DAP’s Blend Sticks are basically crayons with a grown-up price. They’re colored wax you’re instructed to rub on
"nail holes, scratches, and other minor blemishes in finished wood surfaces… ideal for wood and simulated wood surfaces such as paneling, woodwork, molding, furniture, and cabinets."
I’m here to tell you that the advertising copy is an overstatement.
Instead of coming to a point like a Crayola, a DAP Dark Wood Blend Stick Wood Filler has a teardrop cross-section. One edge is sharp, the rest of the stick is round. This way you are can "feather" the wax if you need to blend two or more sticks for a better color match. DAP sells Blend Sticks in many different shades - light oak, dark oak, light walnut, dark walnut, cherry, maple, and other woods, plus plain black and white. The instructions tell you to fill in blemishes with a blend stick or combination of blend sticks, and voila! problem solved.
I've tried to use my Blend Sticks for several problems, during which I figured out that Blend Sticks are essentially worthless on furniture. If you have a scratch on a table top or the like, the “repair” soon smears and rubs out, leaving the old blemish intact. Where it does work pretty well is on paneling, molding and other wood that isn’t varnished or lacquered. If there are shallow scratches don’t go all the way through the finish, the product is basically useless. You get better results with a heavy coat or two of furniture wax.

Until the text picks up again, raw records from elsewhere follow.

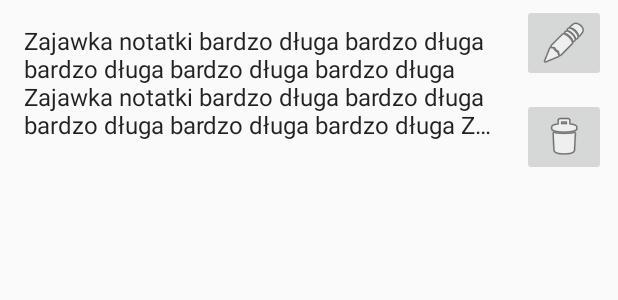
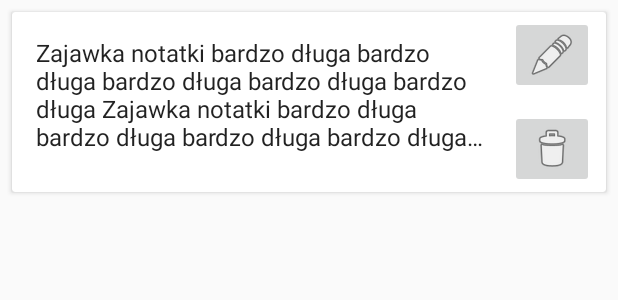
Before and after one commit to circusmagnus/SilvaRerum, an Android app: the layout note_list_item.xml on its own in the app's theme, with its tools: preview values and no code run, on a phone screen of 412 x 824 dp. Shown: the top 300 px of the screen. Run offline under Robolectric (Android 15) with nearby library versions, the phone set to English and light mode, and no system bars.

Commit message:
Add cards

```diff
--- a/app/src/main/java/pl/wojtach/silvarerum/note/SingleNoteViewModel.kt
+++ b/app/src/main/java/pl/wojtach/silvarerum/note/SingleNoteViewModel.kt
@@ -11,9 +11,9 @@ import kotlinx.coroutines.async
 import kotlinx.coroutines.flow.collect
 import kotlinx.coroutines.flow.distinctUntilChanged
 import kotlinx.coroutines.launch
-import pl.wojtach.silvarerum.NoteData
-import pl.wojtach.silvarerum.NotesDao
 import pl.wojtach.silvarerum.SimpleTextWatcher
+import pl.wojtach.silvarerum.room.NoteData
+import pl.wojtach.silvarerum.room.NotesDao
 
 class SingleNoteViewModel(application: Application, private val noteId: Long) : AndroidViewModel(application) {
 
--- a/app/src/main/java/pl/wojtach/silvarerum/notes/NotesListFragment.kt
+++ b/app/src/main/java/pl/wojtach/silvarerum/notes/NotesListFragment.kt
@@ -7,8 +7,8 @@ import android.view.ViewGroup
 import androidx.fragment.app.Fragment
 import androidx.fragment.app.viewModels
 import androidx.navigation.fragment.findNavController
-import pl.wojtach.silvarerum.NoteData
 import pl.wojtach.silvarerum.databinding.FragmentNoteListBinding
+import pl.wojtach.silvarerum.room.NoteData
 import pl.wojtach.silvarerum.views.BindingListAdapter
 
 class NotesListFragment : Fragment() {
--- a/app/src/main/java/pl/wojtach/silvarerum/notes/NotesRecyclerViewAdapter.kt
+++ b/app/src/main/java/pl/wojtach/silvarerum/notes/NotesRecyclerViewAdapter.kt
@@ -1,7 +1,7 @@
 package pl.wojtach.silvarerum.notes
 
 import androidx.recyclerview.widget.DiffUtil
-import pl.wojtach.silvarerum.NoteData
+import pl.wojtach.silvarerum.room.NoteData
 import pl.wojtach.silvarerum.views.BindingListAdapter.ListItem
 
 object NoteDiffCalc : DiffUtil.ItemCallback<ListItem<NoteData>>() {
--- a/app/src/main/java/pl/wojtach/silvarerum/notes/NotesViewModel.kt
+++ b/app/src/main/java/pl/wojtach/silvarerum/notes/NotesViewModel.kt
@@ -9,9 +9,9 @@ import kotlinx.coroutines.async
 import kotlinx.coroutines.flow.collect
 import kotlinx.coroutines.flow.map
 import kotlinx.coroutines.launch
-import pl.wojtach.silvarerum.NoteData
-import pl.wojtach.silvarerum.NotesDao
 import pl.wojtach.silvarerum.R
+import pl.wojtach.silvarerum.room.NoteData
+import pl.wojtach.silvarerum.room.NotesDao
 import pl.wojtach.silvarerum.views.BindingListAdapter
 
 class NotesViewModel(application: Application) : AndroidViewModel(application) {
--- a/app/src/main/java/pl/wojtach/silvarerum/NotesDao.kt
+++ b/app/src/main/java/pl/wojtach/silvarerum/room/NotesDao.kt
@@ -1,4 +1,4 @@
-package pl.wojtach.silvarerum
+package pl.wojtach.silvarerum.room
 
 import android.content.Context
 import androidx.room.Dao
@@ -9,7 +9,6 @@ import androidx.room.PrimaryKey
 import androidx.room.Query
 import androidx.room.Update
 import kotlinx.coroutines.flow.Flow
-import pl.wojtach.silvarerum.room.NotesDb
 
 @Entity(tableName = NoteData.TABLE_NAME)
 data class NoteData(
--- a/app/src/main/java/pl/wojtach/silvarerum/room/NotesDb.kt
+++ b/app/src/main/java/pl/wojtach/silvarerum/room/NotesDb.kt
@@ -7,8 +7,6 @@ import androidx.room.RoomDatabase
 import kotlinx.coroutines.Dispatchers
 import kotlinx.coroutines.withContext
 import pl.wojtach.silvarerum.LazyAsync
-import pl.wojtach.silvarerum.NoteData
-import pl.wojtach.silvarerum.NotesDao
 
 @Database(entities = [NoteData::class], version = 1)
 abstract class NotesDb : RoomDatabase() {
--- a/app/src/main/res/layout/note_list_item.xml
+++ b/app/src/main/res/layout/note_list_item.xml
@@ -9,12 +9,18 @@
 
         <variable
             name="model"
-            type="pl.wojtach.silvarerum.NoteData" />
+            type="pl.wojtach.silvarerum.room.NoteData" />
 
         <variable
             name="controller"
             type="pl.wojtach.silvarerum.notes.NotesListFragment" />
     </data>
+
+    <androidx.cardview.widget.CardView
+        android:layout_width="match_parent"
+        android:layout_height="wrap_content"
+        android:layout_margin="8dp"
+        app:cardBackgroundColor="#FFFFFF">
 
         <androidx.constraintlayout.widget.ConstraintLayout
             android:layout_width="match_parent"
@@ -28,9 +34,9 @@
                 android:layout_margin="@dimen/text_margin"
                 android:ellipsize="end"
                 android:maxLines="4"
+                android:onClick="@{() -> controller.onClickListener.invoke(model)}"
+                android:text="@{model.content}"
                 android:textAppearance="?attr/textAppearanceListItem"
-            android:text="@{model.content}"
-            android:onClick="@{() -> controller.onClickListener.invoke(model)}"
                 app:layout_constraintBottom_toBottomOf="parent"
                 app:layout_constraintEnd_toStartOf="@id/buttons_separator"
                 app:layout_constraintStart_toStartOf="parent"
@@ -73,4 +79,6 @@
 
         </androidx.constraintlayout.widget.ConstraintLayout>
 
+    </androidx.cardview.widget.CardView>
+
 </layout>
```
Lines whose indentation alone changed are shown as unchanged.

Where furniture has small chips and scratches, I’ve gotten better results with felt-tip pens in various wood colors. Sometimes you have to blend them to get a good color match. Once you’ve used the pens, seal the surface with a good paste wax or even some clear nail polish, though you'll then have to smooth the surface with extra-fine sandpaper or steel wool and put on a heavy coat of wax. When it comes to furniture repairs using DAP Blend Sticks, good luck: you're on your own!